The new Chasme Baddoor is so bad, that it makes you wonder whether David Dhawan has really seen the original one. Or, did someone just give him the script of the older one?

The classic. The one that Sai Paranjpe made. The one that had Farookh Shaikh, Dipti Naval, Ravi Vasvani, Rakesh Bedi, and Saeed Jaffrey. The one that had only a few songs but even that tiny number included two classics – Kahan Se Aaye Badra, and Kaali Ghodi Dwaar Khadi. The one that was so natural that it seemed like it was happening in your neighborhood. The one that featured one of the most iconic non-existent brands ever – Chamko – jhaagwala, khushbudaar Chamko.
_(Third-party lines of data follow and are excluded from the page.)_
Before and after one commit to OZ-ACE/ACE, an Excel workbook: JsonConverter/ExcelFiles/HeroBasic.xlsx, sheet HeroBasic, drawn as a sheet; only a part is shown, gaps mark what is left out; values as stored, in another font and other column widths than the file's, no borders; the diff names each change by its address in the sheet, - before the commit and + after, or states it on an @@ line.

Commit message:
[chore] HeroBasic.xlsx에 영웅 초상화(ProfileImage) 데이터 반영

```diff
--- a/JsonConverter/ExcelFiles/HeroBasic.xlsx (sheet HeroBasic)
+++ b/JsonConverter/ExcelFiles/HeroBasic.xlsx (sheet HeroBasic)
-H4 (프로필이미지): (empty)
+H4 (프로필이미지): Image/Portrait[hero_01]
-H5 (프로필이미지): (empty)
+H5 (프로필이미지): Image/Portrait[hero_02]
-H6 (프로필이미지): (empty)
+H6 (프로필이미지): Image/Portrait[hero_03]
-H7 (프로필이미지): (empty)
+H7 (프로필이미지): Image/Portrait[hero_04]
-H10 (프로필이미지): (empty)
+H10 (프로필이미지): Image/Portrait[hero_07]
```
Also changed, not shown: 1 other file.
The one where the smallest of acts, like the one of sharing a cigarette, or going on a bike together was given a magical touch of endearment. The one… Yeah. You get it.
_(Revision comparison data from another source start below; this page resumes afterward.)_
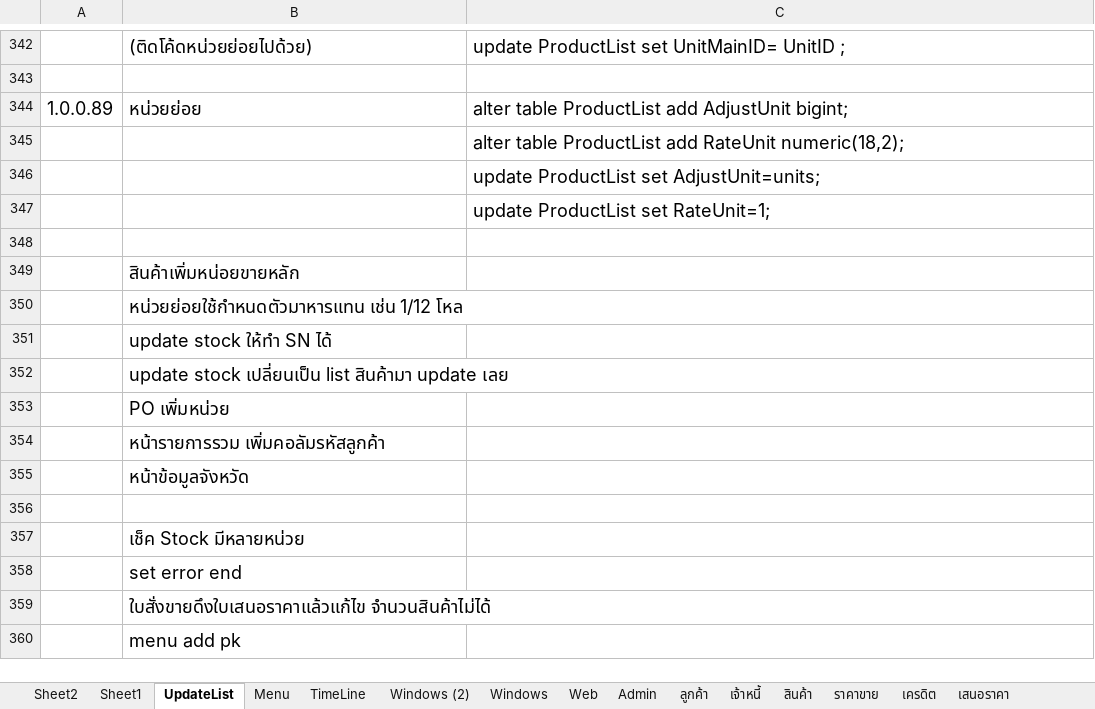
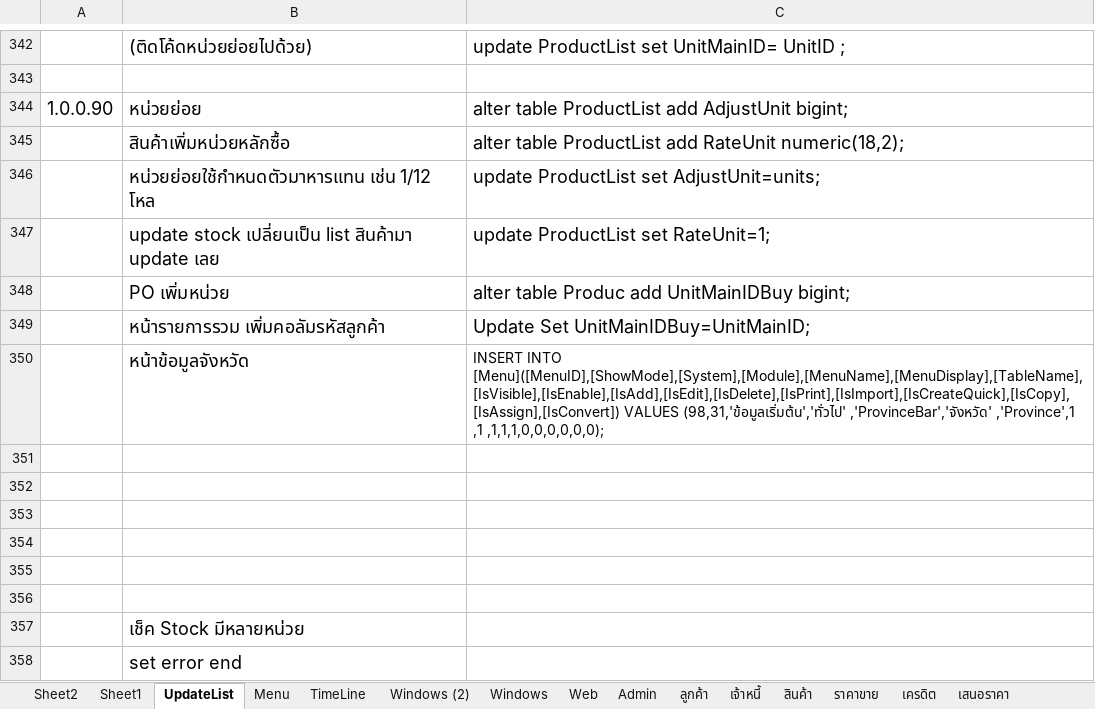
Before and after one commit to artit1981/ubproject, an Excel workbook: _Doc/Feature.xlsx, sheet UpdateList, drawn as a sheet; only a part is shown, gaps mark what is left out; the shorter side is filled out with more unchanged rows; values as stored, in another font and other column widths than the file's, no borders; removed rows and columns are numbered as before the commit, all else as after; the diff names each change by its address in the sheet, - before the commit and + after, or states it on an @@ line.

Commit message:
update stock unit & unitmain

```diff
--- a/_Doc/Feature.xlsx (sheet UpdateList)
+++ b/_Doc/Feature.xlsx (sheet UpdateList)
-A344: 1.0.0.89
+A344: 1.0.0.90
-B345: (empty)
+B345: สินค้าเพิ่มหน่วยหลักซื้อ
-B346: (empty)
+B346: หน่วยย่อยใช้กำหนดตัวมาหารแทน เช่น 1/12 โหล
-B347: (empty)
+B347: update stock เปลี่ยนเป็น list สินค้ามา update เลย
+row 348:  | PO เพิ่มหน่วย | alter table Produc add UnitMainIDBuy bigint;
+row 349:  | หน้ารายการรวม เพิ่มคอลัมรหัสลูกค้า | Update Set UnitMainIDBuy=UnitMainID;
+row 350:  | หน้าข้อมูลจังหวัด | INSERT INTO [Menu]([MenuID],[ShowMode],[System],[Module],[MenuName],[MenuDisplay],[TableName],[IsVisible],[IsEnable],[IsAdd],[IsEdit],[IsDelete],[IsPrint],[IsImport],[IsCreateQuick],[IsCopy],[IsAssign],[IsConvert]) VALUES (98,31,'ข้อมูลเริ่มต้น','ทั่วไป' ,'ProvinceBar','จังหวัด' ,'Province',1 ,1 ,1,1,1,0,0,0,0,0,0);
-B352: สินค้าเพิ่มหน่อยขายหลัก
+B352: (empty)
-B353: หน่วยย่อยใช้กำหนดตัวมาหารแทน เช่น 1/12 โหล
+B353: (empty)
-B354: update stock ให้ทำ SN ได้
+B354: (empty)
-B355: update stock เปลี่ยนเป็น list สินค้ามา update เลย
+B355: (empty)
-row 353:  | PO เพิ่มหน่วย
-row 354:  | หน้ารายการรวม เพิ่มคอลัมรหัสลูกค้า
-row 355:  | หน้าข้อมูลจังหวัด
```
Also changed, not shown: sheet Menu, 13 other files.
The one.. was subtle. This one is loud and juvenile. The one … was understated. This one is an attack on the senses. This one has pathetic and randomly thrown music, compared to the adequate and beautiful music of The One.
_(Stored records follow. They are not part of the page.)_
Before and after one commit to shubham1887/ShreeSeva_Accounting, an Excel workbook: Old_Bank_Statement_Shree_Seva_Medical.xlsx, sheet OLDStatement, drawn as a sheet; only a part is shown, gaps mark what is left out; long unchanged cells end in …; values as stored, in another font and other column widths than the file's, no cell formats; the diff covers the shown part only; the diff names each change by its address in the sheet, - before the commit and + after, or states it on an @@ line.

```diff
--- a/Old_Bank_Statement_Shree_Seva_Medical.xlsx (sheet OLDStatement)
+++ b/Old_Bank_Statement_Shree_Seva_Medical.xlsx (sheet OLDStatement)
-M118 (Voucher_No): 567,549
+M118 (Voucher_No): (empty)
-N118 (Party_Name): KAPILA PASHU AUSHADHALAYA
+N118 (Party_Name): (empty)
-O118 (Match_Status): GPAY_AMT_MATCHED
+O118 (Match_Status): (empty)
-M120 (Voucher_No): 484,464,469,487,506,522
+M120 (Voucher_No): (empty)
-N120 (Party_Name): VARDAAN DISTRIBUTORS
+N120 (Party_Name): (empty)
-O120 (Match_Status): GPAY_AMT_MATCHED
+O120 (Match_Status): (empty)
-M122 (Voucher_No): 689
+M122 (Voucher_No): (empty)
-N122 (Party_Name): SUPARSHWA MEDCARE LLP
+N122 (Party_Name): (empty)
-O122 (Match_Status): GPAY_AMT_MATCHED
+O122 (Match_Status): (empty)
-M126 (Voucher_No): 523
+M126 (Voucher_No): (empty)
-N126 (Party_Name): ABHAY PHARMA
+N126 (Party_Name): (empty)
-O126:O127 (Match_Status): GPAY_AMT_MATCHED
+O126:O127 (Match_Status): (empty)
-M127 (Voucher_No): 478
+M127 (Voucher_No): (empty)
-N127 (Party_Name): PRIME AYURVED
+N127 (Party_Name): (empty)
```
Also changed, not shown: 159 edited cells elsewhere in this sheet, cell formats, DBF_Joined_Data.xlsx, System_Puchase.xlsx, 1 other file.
The only thing where I do not want to blame this one is that at least two of the four central figures have tried to act. And the peripherals show up with decent preparation. Remember Saeed Jaffrey. Remember the short powerful sequences at the Paan Bidi shop. This one has Rishi Kapoor running a bar in Goa. And because David Dhawan did not trust him enough, a Lillette Dubey is added as his romantic interest. And two Anupam Khers. And Bharti Achrekar. Not that they are bad, but it just tells you that some calculation has gone wrong, when one powerful Saeed Jaffrey cannot be sufficiently replaced by five good actors. And I can never get over the fact Directors like David Dhawan always reduce such a fine actor as Anupam Kher to such caricaturish characters. The most disappointing presence of the lot, though, is – not the leading lady (even though “dam nahi hai boss!”) – Ali Zafar. Even Arjun Rampal would seem to have more variety to his expressions. In comparison. If you want to. That is. But why would you!!

Long after it got over, I asked myself if my hatred is so high because of the comparision with The One. Yes. Halo effect did happen. BUT. Even if I try to think about the positives, to be honest, I can only think of two – my first experience of watching Siddharth act as a buffoon and a crass lad, and Divyendu Barua, quasi repeating his Pyaar Ka Panchnama act. They do try hard to salvage.
Please do not watch it. I implore you. Let’s not encourage such travesties as David Dhawan’s Chashme Baddoor and RGV Ki Aag.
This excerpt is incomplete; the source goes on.